Extracted entries.
###
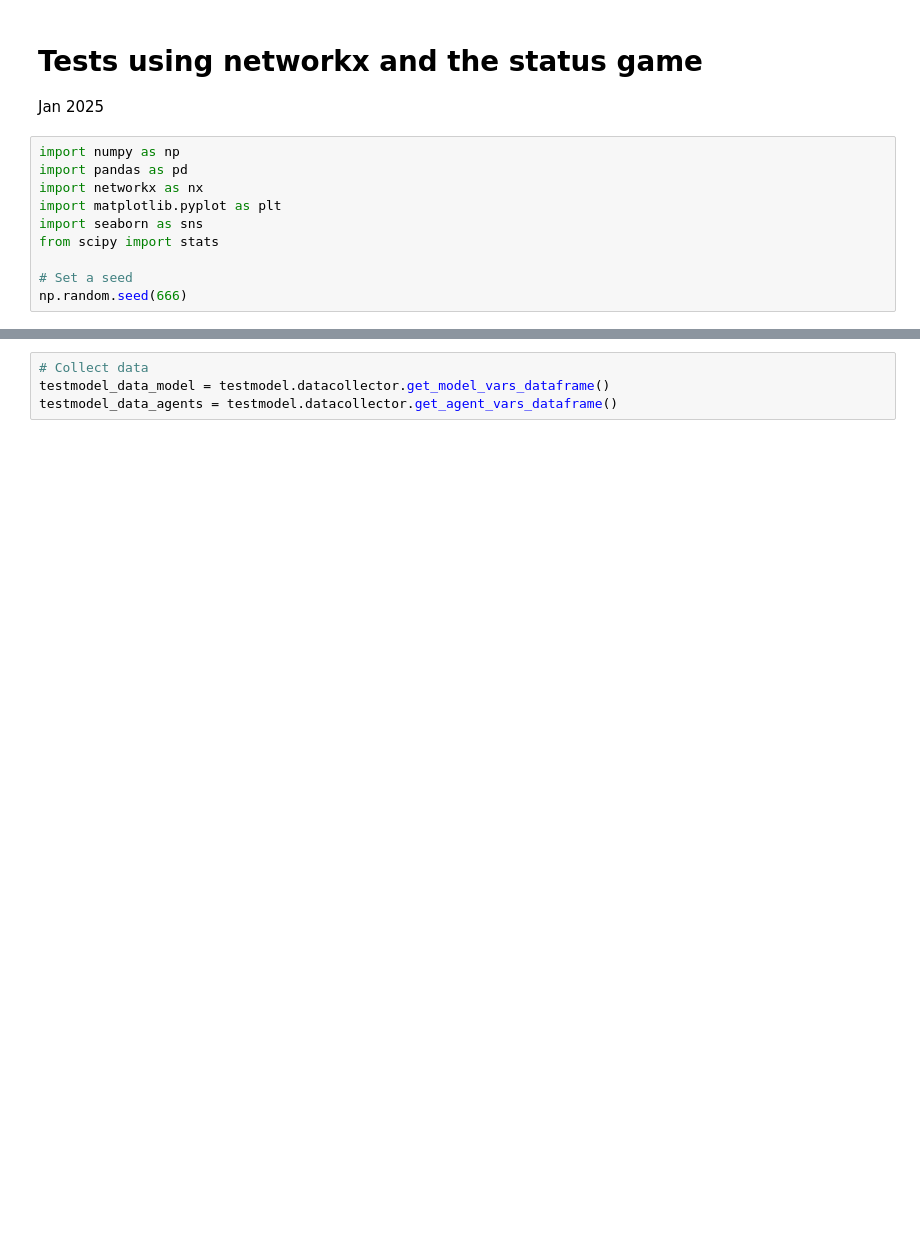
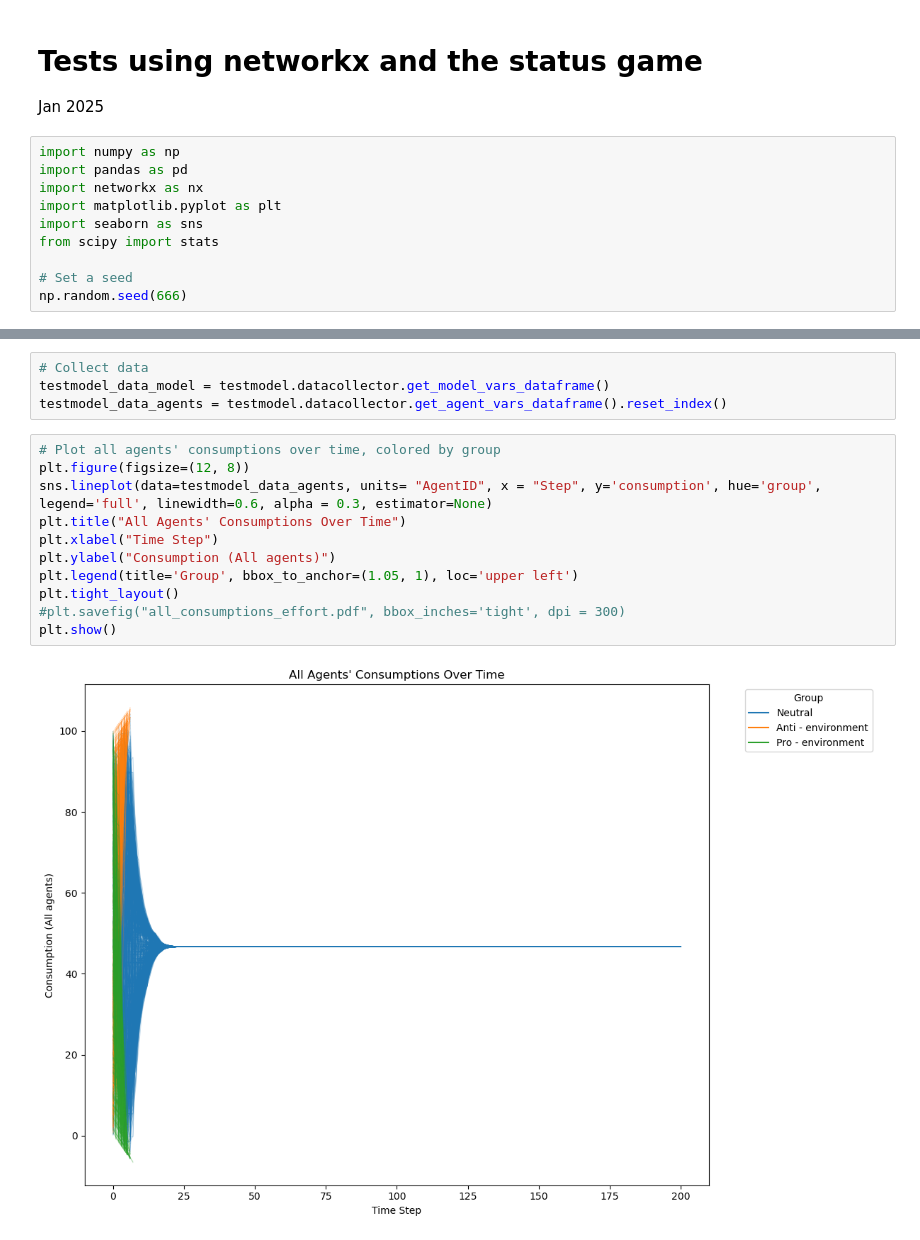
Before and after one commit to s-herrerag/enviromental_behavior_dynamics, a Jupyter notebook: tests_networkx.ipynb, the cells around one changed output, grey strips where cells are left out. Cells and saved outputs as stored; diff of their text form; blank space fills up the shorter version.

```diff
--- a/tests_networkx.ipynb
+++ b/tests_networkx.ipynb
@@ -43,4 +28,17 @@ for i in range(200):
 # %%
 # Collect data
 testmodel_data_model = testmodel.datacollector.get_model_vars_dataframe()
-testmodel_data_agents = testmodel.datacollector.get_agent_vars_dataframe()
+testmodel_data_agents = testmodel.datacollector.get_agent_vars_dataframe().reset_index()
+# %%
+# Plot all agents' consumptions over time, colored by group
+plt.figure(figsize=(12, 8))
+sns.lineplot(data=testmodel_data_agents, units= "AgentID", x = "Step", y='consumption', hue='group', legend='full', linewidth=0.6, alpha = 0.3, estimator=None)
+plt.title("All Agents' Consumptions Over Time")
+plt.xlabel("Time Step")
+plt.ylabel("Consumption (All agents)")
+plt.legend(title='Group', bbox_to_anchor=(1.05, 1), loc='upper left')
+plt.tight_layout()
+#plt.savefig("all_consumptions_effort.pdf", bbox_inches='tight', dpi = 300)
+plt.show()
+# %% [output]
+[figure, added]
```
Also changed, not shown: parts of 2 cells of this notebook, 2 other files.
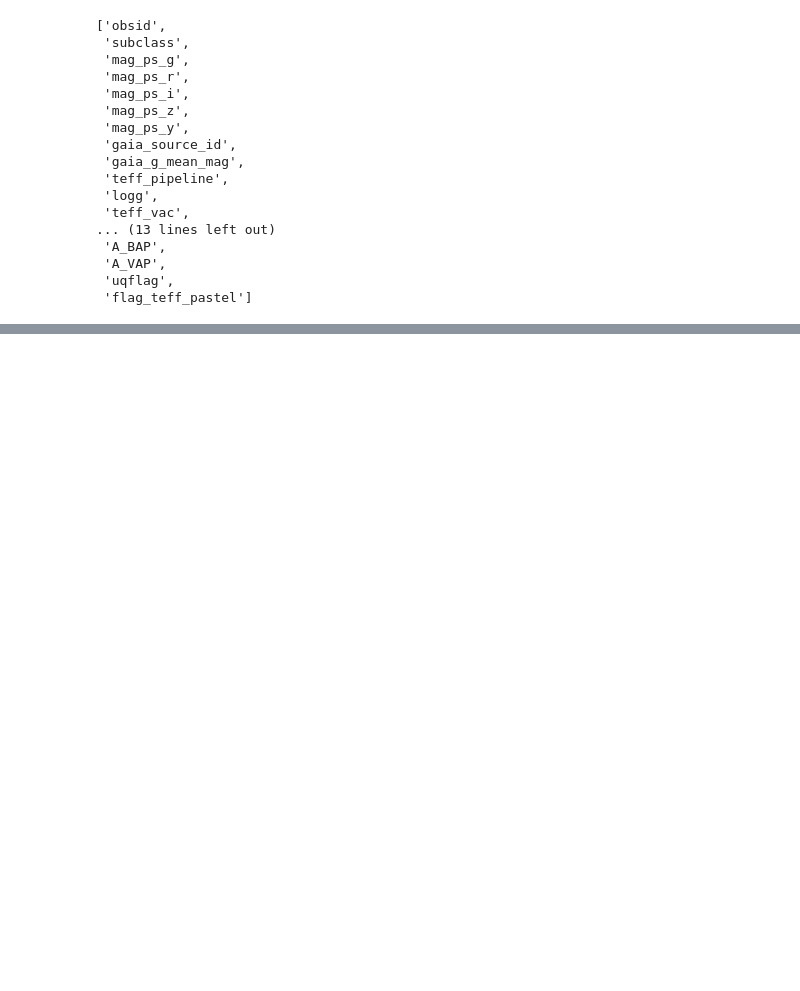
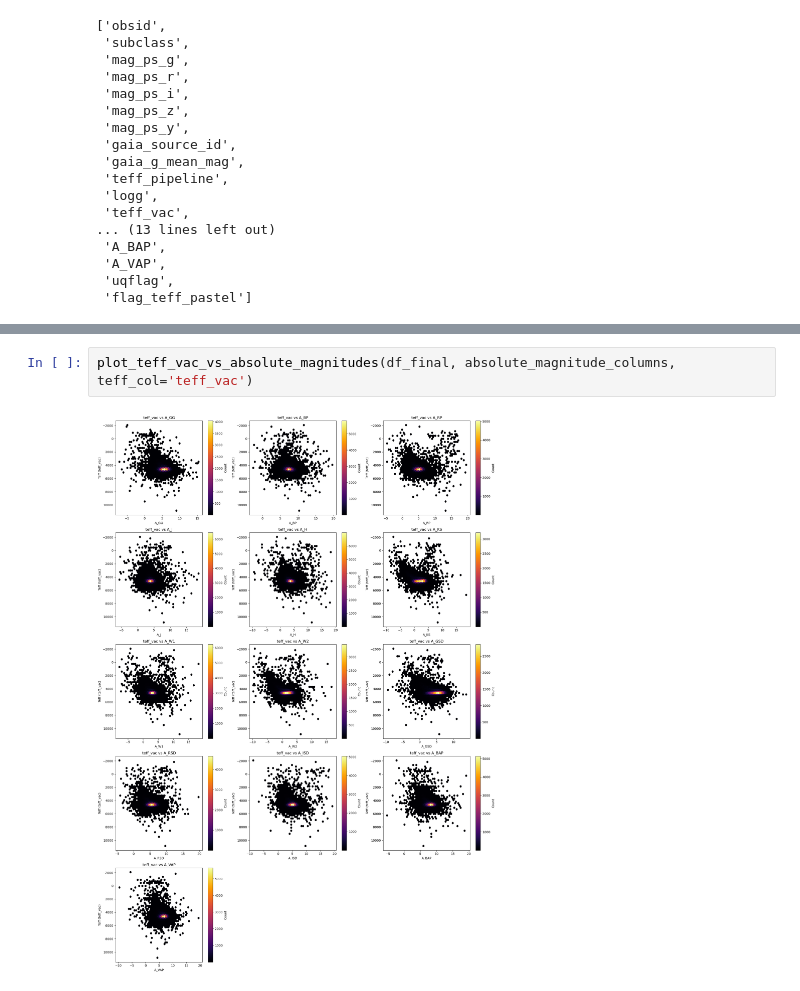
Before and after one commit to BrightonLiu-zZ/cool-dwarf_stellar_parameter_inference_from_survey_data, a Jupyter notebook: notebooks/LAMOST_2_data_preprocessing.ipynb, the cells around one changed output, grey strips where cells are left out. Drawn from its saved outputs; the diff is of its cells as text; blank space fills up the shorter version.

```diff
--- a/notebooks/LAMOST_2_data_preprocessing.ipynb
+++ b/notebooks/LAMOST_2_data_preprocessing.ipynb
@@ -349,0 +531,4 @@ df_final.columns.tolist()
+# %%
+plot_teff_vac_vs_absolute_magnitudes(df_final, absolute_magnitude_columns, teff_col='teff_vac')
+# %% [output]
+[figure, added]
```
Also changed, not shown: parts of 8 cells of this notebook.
###
Exercise objective. Exactly as written, set down each line of the records, leaving out the pictures.

Exercise response.
Before and after one commit to s-herrerag/enviromental_behavior_dynamics, a Jupyter notebook: tests_networkx.ipynb, the cells around one changed output, grey strips where cells are left out. Cells and saved outputs as stored; diff of their text form; blank space fills up the shorter version.

```diff
--- a/tests_networkx.ipynb
+++ b/tests_networkx.ipynb
@@ -43,4 +28,17 @@ for i in range(200):
 # %%
 # Collect data
 testmodel_data_model = testmodel.datacollector.get_model_vars_dataframe()
-testmodel_data_agents = testmodel.datacollector.get_agent_vars_dataframe()
+testmodel_data_agents = testmodel.datacollector.get_agent_vars_dataframe().reset_index()
+# %%
+# Plot all agents' consumptions over time, colored by group
+plt.figure(figsize=(12, 8))
+sns.lineplot(data=testmodel_data_agents, units= "AgentID", x = "Step", y='consumption', hue='group', legend='full', linewidth=0.6, alpha = 0.3, estimator=None)
+plt.title("All Agents' Consumptions Over Time")
+plt.xlabel("Time Step")
+plt.ylabel("Consumption (All agents)")
+plt.legend(title='Group', bbox_to_anchor=(1.05, 1), loc='upper left')
+plt.tight_layout()
+#plt.savefig("all_consumptions_effort.pdf", bbox_inches='tight', dpi = 300)
+plt.show()
+# %% [output]
+[figure, added]
```
Also changed, not shown: parts of 2 cells of this notebook, 2 other files.
Before and after one commit to BrightonLiu-zZ/cool-dwarf_stellar_parameter_inference_from_survey_data, a Jupyter notebook: notebooks/LAMOST_2_data_preprocessing.ipynb, the cells around one changed output, grey strips where cells are left out. Drawn from its saved outputs; the diff is of its cells as text; blank space fills up the shorter version.

```diff
--- a/notebooks/LAMOST_2_data_preprocessing.ipynb
+++ b/notebooks/LAMOST_2_data_preprocessing.ipynb
@@ -349,0 +531,4 @@ df_final.columns.tolist()
+# %%
+plot_teff_vac_vs_absolute_magnitudes(df_final, absolute_magnitude_columns, teff_col='teff_vac')
+# %% [output]
+[figure, added]
```
Also changed, not shown: parts of 8 cells of this notebook.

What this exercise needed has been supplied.